Publication Type: Popular Publication
Publication Acceptance Date: December 10, 2004
Publication Date: December 15, 2004
Citation: Lunney, J.K. 2004. Immune tools measure pig disease, vaccine responses. National Hog Farmer, pp. 13-14.

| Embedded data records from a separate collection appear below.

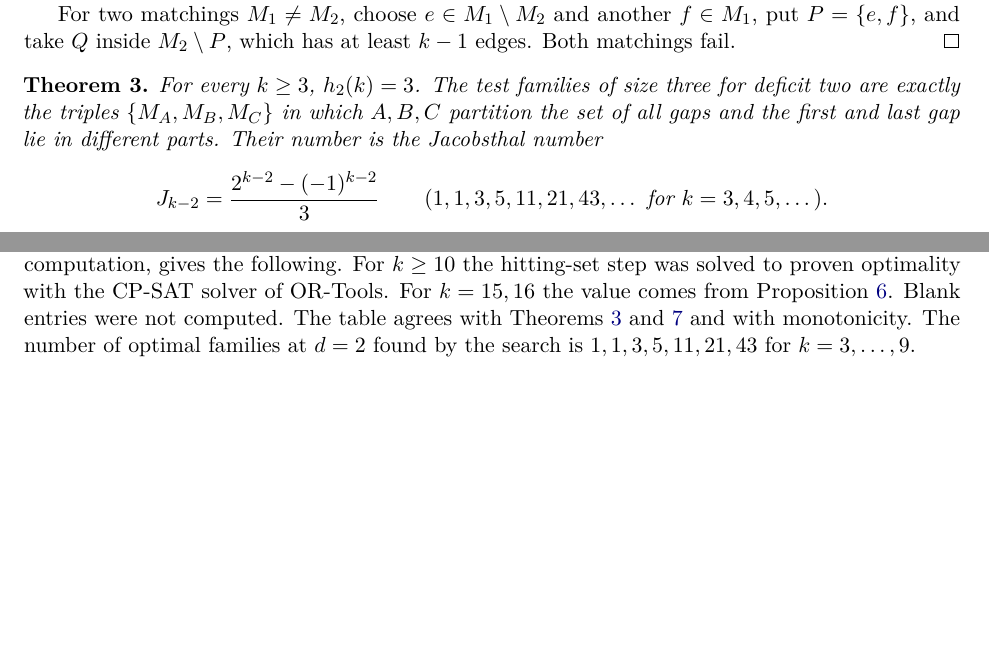
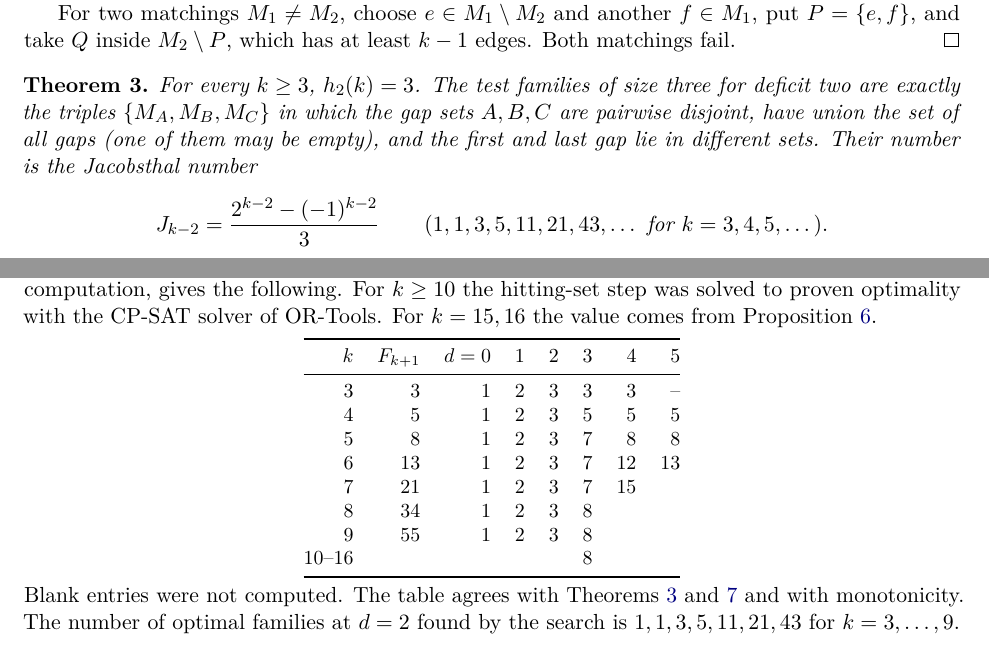
Before and after one commit to Akhil-rav/discrete-math-lab, a LaTeX paper (papers/ladder_thresholds.tex): two parts of pages 2 and 6 of 6, joined at a grey line, cut so that both start at the same text, the shorter picture padded with empty space. Compiled offline with pdfLaTeX.

Commit message:
Restore the exact-values table and clarify Theorem 3
The table was dropped by an earlier edit; reported by an independent review.

Co-Authored-By: Claude Fable 5.2 <noreply@anthropic.com>
Claude-Session: https://claude.ai/code/session_012JajmSBjTnCkEqSx1XpXHU

```diff
--- a/papers/ladder_thresholds.tex
+++ b/papers/ladder_thresholds.tex
@@ -105,9 +105,9 @@ another \(f\in M_1\), put \(P=\{e,f\}\), and take \(Q\) inside
 
 \begin{theorem}\label{three}
 For every \(k\ge3\), \(h_2(k)=3\). The test families of size three for
-deficit two are exactly the triples \(\{M_A,M_B,M_C\}\) in which \(A,B,C\)
-partition the set of all gaps and the first and last gap lie in different
-parts. Their number is the Jacobsthal number
+deficit two are exactly the triples \(\{M_A,M_B,M_C\}\) in which the gap
+sets \(A,B,C\) are pairwise disjoint, have union the set of all gaps (one of
+them may be empty), and the first and last gap lie in different sets. Their number is the Jacobsthal number
 \[
   J_{k-2}=\frac{2^{k-2}-(-1)^{k-2}}{3}\qquad(1,1,3,5,11,21,43,\dots\ \text{for }k=3,4,5,\dots).
 \]
@@ -396,6 +396,22 @@ An exhaustive search over all colourings of the given deficit, followed by
 an exact minimum hitting-set computation, gives the following. For
 \(k\ge10\) the hitting-set step was solved to proven optimality with the
 CP-SAT solver of OR-Tools. For \(k=15,16\) the value comes from Proposition~\ref{windows}.
+\begin{center}\small
+\begin{tabular}{@{}rrrrrrrr@{}}
+\toprule
+\(k\) & \(F_{k+1}\) & \(d=0\) & \(1\) & \(2\) & \(3\) & \(4\) & \(5\)\\
+\midrule
+3 & 3  & 1 & 2 & 3 & 3 & 3 & --\\
+4 & 5  & 1 & 2 & 3 & 5 & 5 & 5\\
+5 & 8  & 1 & 2 & 3 & 7 & 8 & 8\\
+6 & 13 & 1 & 2 & 3 & 7 & 12 & 13\\
+7 & 21 & 1 & 2 & 3 & 7 & 15 &\\
+8 & 34 & 1 & 2 & 3 & 8 & &\\
+9 & 55 & 1 & 2 & 3 & 8 & &\\
+10--16 & & & & & 8 & &\\
+\bottomrule
+\end{tabular}
+\end{center}
 Blank entries were not computed. The table agrees with Theorems~\ref{three} and~\ref{sat} and with
 monotonicity. The number of optimal families at \(d=2\) found by the search
 is \(1,1,3,5,11,21,43\) for \(k=3,\dots,9\).
```
Also changed, not shown: papers/ladder_thresholds.pdf.
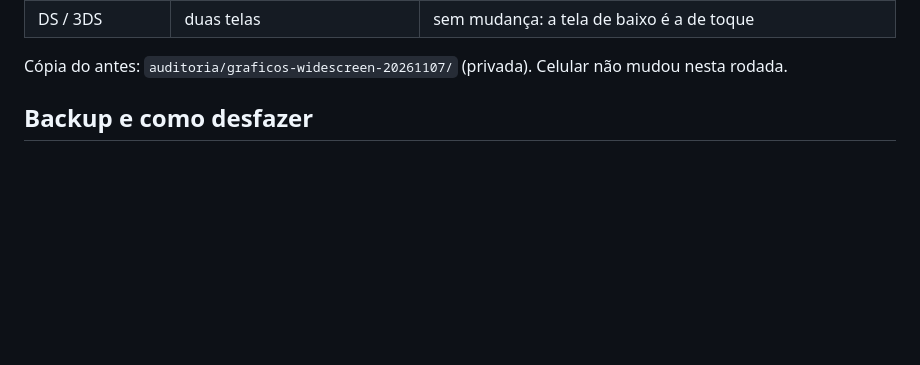
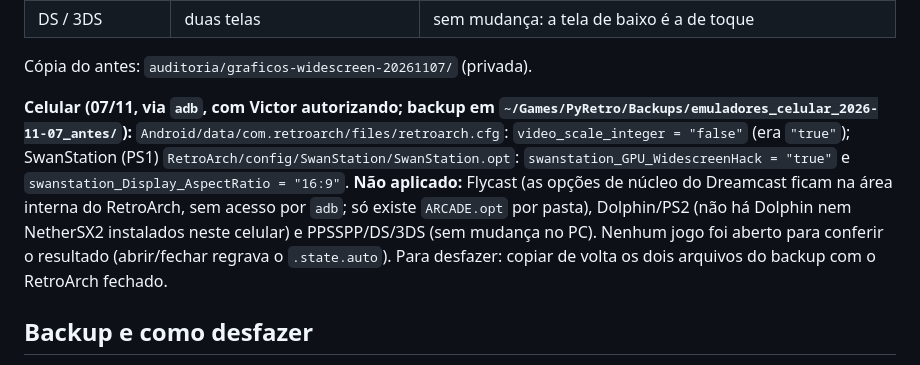
Before and after one commit to vbonesi/PyRetro, a Markdown page: docs/emuladores-graficos.md, the part around the change. GitHub-like rendering; blank space fills up the shorter version.

Commit message:
docs: ajustes de tela cheia e widescreen aplicados no celular
Co-Authored-By: Claude Sonnet 5.5 <noreply@anthropic.com>

```diff
--- a/docs/emuladores-graficos.md
+++ b/docs/emuladores-graficos.md
@@ -131,7 +131,14 @@ mudou; mudou o enquadramento:
 | PS2 / N64 / PSP | já em widescreen (patches do PCSX2, GLideN64 "16:9 adjusted", PSP nativo) | sem mudança |
 | DS / 3DS | duas telas | sem mudança: a tela de baixo é a de toque |
 
-Cópia do antes: `auditoria/graficos-widescreen-20261107/` (privada). Celular não mudou nesta rodada.
+Cópia do antes: `auditoria/graficos-widescreen-20261107/` (privada).
+
+**Celular (07/11, via `adb`, com Victor autorizando; backup em `~/Games/PyRetro/Backups/emuladores_celular_2026-11-07_antes/`):**
+`Android/data/com.retroarch/files/retroarch.cfg`: `video_scale_integer = "false"` (era `"true"`); SwanStation (PS1)
+`RetroArch/config/SwanStation/SwanStation.opt`: `swanstation_GPU_WidescreenHack = "true"` e `swanstation_Display_AspectRatio = "16:9"`.
+**Não aplicado:** Flycast (as opções de núcleo do Dreamcast ficam na área interna do RetroArch, sem acesso por `adb`; só existe `ARCADE.opt`
+por pasta), Dolphin/PS2 (não há Dolphin nem NetherSX2 instalados neste celular) e PPSSPP/DS/3DS (sem mudança no PC). Nenhum jogo foi aberto
+para conferir o resultado (abrir/fechar regrava o `.state.auto`). Para desfazer: copiar de volta os dois arquivos do backup com o RetroArch fechado.
 
 ## Backup e como desfazer
 
```
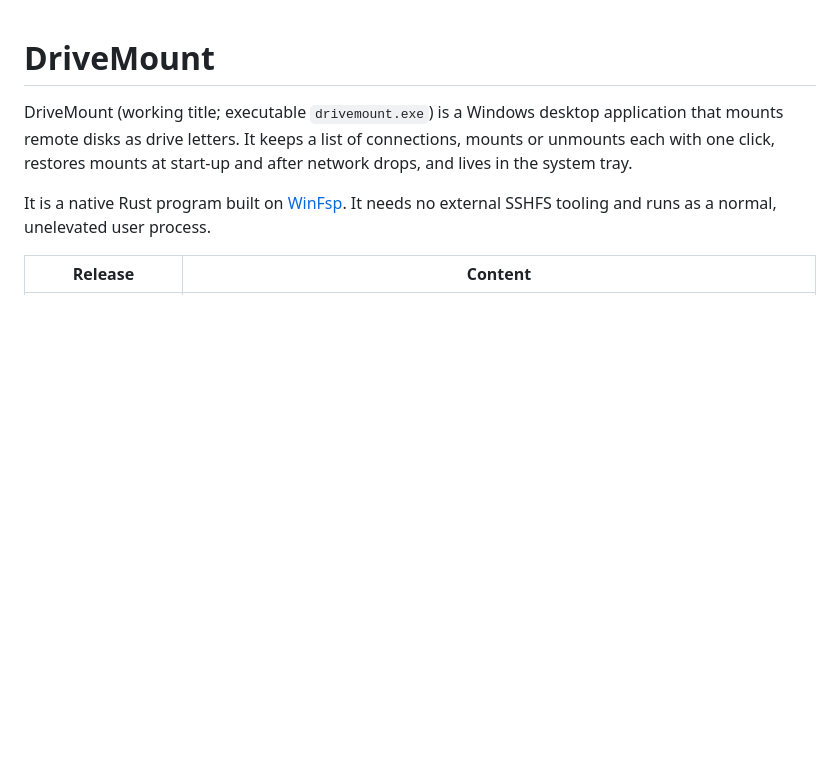
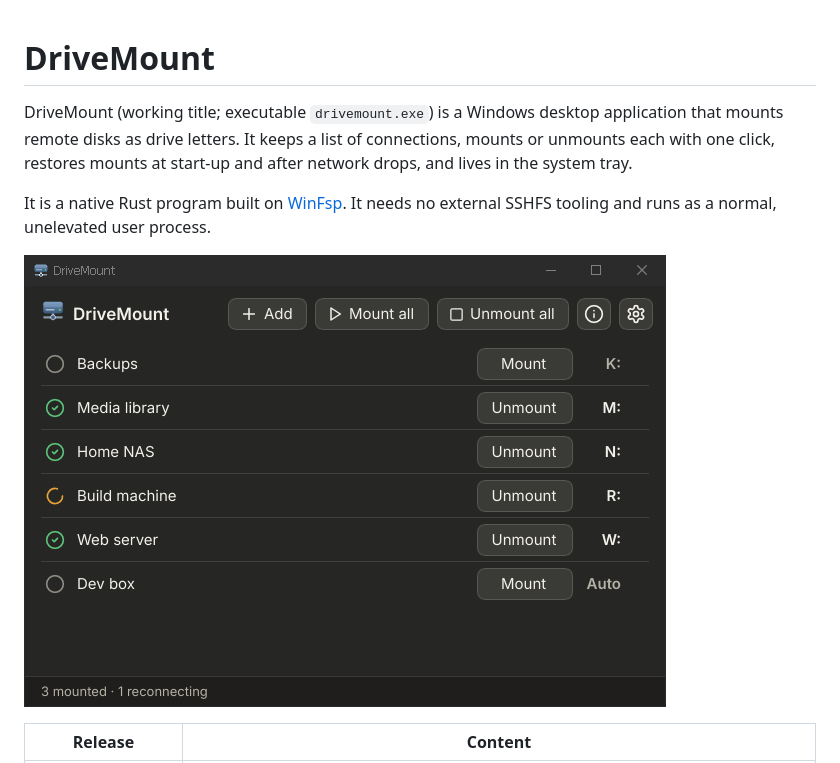
Before and after one commit to mmarzec/DriveMount, a Markdown page: README.md, the part around the change. Rendered like a GitHub page; pictures changed too: docs/images/main-window.png (added); blank space fills up the shorter version.

```diff
--- a/README.md
+++ b/README.md
@@ -3,6 +3,8 @@
 DriveMount (working title; executable `drivemount.exe`) is a Windows desktop application that mounts remote disks as drive letters. It keeps a list of connections, mounts or unmounts each with one click, restores mounts at start-up and after network drops, and lives in the system tray.
 
 It is a native Rust program built on [WinFsp](https://winfsp.dev). It needs no external SSHFS tooling and runs as a normal, unelevated user process.
+
+![The DriveMount main window, with six connections: three mounted, one reconnecting and two not mounted](docs/images/main-window.png)
 
 | Release | Content |
 |---|---|
```
Also changed, not shown: 1 other file.
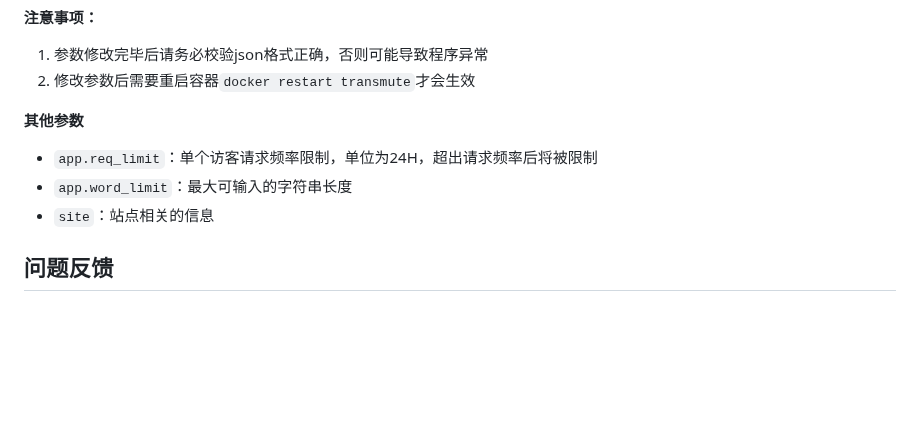
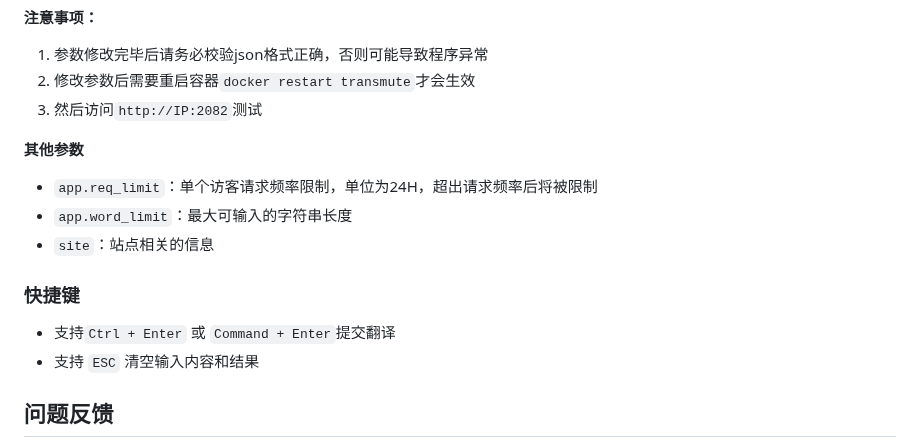
Before and after one commit to helloxz/transmute, a Markdown page: README.md, the part around the change. GitHub-like rendering; blank space fills up the shorter version.

Commit message:
优化说明

```diff
--- a/README.md
+++ b/README.md
@@ -101,12 +101,18 @@ Transmute配置文件位于挂载目录下的`config/config.json`，使用标准
 
 1. 参数修改完毕后请务必校验json格式正确，否则可能导致程序异常
 2. 修改参数后需要重启容器`docker restart transmute`才会生效
+3. 然后访问`http://IP:2082`测试
 
 **其他参数**
 
 * `app.req_limit`：单个访客请求频率限制，单位为24H，超出请求频率后将被限制
 * `app.word_limit`：最大可输入的字符串长度
 * `site`：站点相关的信息
+
+### 快捷键
+
+* 支持`Ctrl + Enter` 或 `Command + Enter`提交翻译
+* 支持 `ESC` 清空输入内容和结果
 
 ## 问题反馈
 
```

This article is a short summary for National Hog Farmer of our recent research on pig responses to infectious diseases and vaccinations. Pigs exposed to infectious organisms express immunity but the intensity of this response is different depending on the organism. Our differential gene expression studies highlight the immune genes that have been "turned on" or not during an immune response. For example, in response to porcine reproductive and respiratory syndrome (PRRS) virus infection or vaccination certain immune genes, particularly the interferons, are very slowly turned on and also weakly expressed. This means that protective immunity is poor. Use of our differential gene expression tools provide new ways to measure disease and vaccine responses. These studies will help us develop clear tests to indicate which vaccines are more effective and thus, potentially, better stimulators of protective immunity. They also will help vaccine manufacturers to compare vaccination protocols and select better adjuvants to improve vaccines. According to the National Pork Board (NPB), PRRS costs U.S. pork producers at least $600 million annually. Thus, it is the most economically significant disease facing the US pig industry today. Modified live virus vaccines are available for PRRS but are not completely protective, particularly against heterologous viral challenges. New immune approaches are needed for PRRS prevention, including using new biotherapeutics, improved vaccines and better adjuvants.